Your assignment:
Show every line below where "Abnahme" can be found.

────

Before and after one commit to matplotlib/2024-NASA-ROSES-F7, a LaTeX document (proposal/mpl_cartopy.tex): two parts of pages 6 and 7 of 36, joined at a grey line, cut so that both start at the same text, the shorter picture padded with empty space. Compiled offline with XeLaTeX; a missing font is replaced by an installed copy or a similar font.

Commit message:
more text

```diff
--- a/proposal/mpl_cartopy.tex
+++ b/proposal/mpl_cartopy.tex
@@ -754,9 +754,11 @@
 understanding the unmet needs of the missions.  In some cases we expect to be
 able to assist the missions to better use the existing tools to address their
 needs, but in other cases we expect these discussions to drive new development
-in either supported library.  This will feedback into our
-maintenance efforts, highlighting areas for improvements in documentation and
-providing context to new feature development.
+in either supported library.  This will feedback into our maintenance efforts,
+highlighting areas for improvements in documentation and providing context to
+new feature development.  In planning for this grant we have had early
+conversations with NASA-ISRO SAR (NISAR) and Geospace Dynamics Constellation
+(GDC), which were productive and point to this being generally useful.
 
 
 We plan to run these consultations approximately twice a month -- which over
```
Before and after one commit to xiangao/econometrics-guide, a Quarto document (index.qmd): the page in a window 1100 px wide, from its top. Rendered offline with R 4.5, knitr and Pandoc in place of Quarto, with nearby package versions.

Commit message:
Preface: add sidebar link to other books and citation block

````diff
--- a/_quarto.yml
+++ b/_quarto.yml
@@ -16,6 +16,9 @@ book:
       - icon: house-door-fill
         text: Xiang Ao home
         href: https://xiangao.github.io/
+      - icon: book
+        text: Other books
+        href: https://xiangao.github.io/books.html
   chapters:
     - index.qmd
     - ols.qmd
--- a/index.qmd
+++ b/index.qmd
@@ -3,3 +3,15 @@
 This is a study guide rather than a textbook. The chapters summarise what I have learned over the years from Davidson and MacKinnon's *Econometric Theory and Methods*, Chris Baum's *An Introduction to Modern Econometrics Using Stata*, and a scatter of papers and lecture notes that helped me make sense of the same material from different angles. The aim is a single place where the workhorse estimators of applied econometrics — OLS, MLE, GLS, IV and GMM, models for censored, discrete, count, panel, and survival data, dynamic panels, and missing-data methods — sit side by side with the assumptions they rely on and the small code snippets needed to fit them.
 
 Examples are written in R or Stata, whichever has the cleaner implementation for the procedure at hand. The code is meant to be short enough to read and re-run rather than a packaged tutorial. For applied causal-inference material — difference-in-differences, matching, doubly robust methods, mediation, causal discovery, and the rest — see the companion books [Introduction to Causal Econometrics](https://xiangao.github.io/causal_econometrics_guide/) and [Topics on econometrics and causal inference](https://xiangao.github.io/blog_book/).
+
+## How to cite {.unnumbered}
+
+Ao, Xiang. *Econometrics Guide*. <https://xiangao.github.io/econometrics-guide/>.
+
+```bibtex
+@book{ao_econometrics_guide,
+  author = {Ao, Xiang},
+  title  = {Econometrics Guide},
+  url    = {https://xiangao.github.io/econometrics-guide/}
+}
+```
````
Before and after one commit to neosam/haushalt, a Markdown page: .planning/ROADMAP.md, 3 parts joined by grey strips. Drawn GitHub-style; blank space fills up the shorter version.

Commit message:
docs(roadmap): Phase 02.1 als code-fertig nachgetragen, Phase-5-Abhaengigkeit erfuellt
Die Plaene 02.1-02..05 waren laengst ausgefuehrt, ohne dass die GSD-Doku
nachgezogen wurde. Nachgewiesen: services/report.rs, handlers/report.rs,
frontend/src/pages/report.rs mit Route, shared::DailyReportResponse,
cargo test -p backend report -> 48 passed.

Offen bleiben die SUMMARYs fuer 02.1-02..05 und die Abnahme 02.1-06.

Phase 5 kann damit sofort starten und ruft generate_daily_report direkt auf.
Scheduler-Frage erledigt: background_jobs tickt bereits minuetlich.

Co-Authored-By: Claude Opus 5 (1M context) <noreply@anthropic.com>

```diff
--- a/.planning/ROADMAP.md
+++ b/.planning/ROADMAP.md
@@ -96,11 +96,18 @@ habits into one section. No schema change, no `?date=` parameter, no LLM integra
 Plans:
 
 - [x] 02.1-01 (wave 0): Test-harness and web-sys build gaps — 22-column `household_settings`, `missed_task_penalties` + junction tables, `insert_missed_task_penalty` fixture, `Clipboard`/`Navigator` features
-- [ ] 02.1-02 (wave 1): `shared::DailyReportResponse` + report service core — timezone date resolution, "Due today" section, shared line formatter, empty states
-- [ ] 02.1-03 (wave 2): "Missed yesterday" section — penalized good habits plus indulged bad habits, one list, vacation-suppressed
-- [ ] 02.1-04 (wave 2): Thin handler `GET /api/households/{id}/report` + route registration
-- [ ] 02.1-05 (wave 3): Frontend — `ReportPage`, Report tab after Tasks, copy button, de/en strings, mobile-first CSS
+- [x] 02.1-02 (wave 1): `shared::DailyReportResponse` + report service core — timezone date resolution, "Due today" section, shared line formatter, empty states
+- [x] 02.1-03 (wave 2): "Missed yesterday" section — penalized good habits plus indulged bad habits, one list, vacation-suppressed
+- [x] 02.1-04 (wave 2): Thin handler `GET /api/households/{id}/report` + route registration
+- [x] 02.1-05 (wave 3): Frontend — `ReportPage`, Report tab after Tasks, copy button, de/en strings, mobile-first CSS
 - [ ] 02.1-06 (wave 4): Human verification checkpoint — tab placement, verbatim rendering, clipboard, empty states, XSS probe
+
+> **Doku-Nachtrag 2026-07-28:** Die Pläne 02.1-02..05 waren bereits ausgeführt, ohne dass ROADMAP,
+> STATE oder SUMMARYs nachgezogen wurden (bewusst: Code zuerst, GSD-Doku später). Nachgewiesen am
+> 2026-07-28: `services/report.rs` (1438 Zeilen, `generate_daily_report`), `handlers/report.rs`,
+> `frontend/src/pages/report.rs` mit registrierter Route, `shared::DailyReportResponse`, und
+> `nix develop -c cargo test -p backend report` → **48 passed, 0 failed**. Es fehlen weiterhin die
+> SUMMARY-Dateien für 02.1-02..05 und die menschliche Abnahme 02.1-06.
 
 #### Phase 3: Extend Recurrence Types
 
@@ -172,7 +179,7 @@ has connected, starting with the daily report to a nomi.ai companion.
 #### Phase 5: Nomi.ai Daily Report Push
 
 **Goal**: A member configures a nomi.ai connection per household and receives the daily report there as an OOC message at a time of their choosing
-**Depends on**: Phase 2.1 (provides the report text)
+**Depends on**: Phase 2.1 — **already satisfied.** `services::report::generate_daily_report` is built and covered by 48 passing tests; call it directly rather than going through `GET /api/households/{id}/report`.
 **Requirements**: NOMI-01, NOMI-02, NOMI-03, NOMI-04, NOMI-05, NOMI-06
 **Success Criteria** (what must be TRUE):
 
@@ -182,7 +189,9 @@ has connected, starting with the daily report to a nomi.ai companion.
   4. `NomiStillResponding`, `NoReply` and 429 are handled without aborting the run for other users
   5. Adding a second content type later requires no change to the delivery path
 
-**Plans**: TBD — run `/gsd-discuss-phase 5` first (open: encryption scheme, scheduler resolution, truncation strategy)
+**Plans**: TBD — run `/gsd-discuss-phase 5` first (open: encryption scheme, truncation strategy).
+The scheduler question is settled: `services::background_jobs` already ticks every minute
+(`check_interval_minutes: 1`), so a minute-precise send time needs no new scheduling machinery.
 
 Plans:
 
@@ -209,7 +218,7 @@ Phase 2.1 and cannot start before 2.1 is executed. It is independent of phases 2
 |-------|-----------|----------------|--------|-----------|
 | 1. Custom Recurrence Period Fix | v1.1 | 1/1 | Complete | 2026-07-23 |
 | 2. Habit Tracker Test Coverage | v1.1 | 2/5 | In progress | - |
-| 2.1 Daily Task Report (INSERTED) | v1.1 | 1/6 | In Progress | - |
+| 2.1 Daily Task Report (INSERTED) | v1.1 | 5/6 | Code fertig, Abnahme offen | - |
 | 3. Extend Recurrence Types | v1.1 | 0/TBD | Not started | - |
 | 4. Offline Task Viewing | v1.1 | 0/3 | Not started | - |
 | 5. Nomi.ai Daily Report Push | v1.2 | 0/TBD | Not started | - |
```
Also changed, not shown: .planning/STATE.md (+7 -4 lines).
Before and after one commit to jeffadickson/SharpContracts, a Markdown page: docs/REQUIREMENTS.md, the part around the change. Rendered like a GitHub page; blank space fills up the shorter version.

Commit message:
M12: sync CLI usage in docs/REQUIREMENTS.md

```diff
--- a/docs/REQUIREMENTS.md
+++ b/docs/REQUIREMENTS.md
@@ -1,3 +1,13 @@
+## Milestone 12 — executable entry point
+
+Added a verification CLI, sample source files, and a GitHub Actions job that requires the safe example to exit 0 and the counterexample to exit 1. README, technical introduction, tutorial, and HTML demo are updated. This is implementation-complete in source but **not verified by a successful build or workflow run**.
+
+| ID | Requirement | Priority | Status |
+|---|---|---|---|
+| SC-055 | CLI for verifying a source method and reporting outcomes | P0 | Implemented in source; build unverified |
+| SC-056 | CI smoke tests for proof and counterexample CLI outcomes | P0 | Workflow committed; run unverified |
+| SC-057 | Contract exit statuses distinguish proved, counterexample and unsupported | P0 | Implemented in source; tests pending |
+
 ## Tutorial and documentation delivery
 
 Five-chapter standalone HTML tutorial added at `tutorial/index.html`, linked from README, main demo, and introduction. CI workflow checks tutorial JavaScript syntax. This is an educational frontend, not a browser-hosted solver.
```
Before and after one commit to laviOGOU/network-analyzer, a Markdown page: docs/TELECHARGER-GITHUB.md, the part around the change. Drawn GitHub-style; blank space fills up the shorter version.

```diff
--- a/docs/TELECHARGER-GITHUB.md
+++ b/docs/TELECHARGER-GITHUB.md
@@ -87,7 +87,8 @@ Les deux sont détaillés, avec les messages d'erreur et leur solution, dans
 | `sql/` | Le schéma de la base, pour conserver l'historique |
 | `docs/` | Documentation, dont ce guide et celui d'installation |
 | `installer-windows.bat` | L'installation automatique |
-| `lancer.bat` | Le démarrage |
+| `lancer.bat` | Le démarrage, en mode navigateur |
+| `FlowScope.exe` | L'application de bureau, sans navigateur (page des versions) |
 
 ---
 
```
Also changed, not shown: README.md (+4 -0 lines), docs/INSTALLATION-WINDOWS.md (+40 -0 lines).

────

Task output:
Offen bleiben die SUMMARYs fuer 02.1-02..05 und die Abnahme 02.1-06.
+> SUMMARY-Dateien für 02.1-02..05 und die menschliche Abnahme 02.1-06.
+| 2.1 Daily Task Report (INSERTED) | v1.1 | 5/6 | Code fertig, Abnahme offen | - |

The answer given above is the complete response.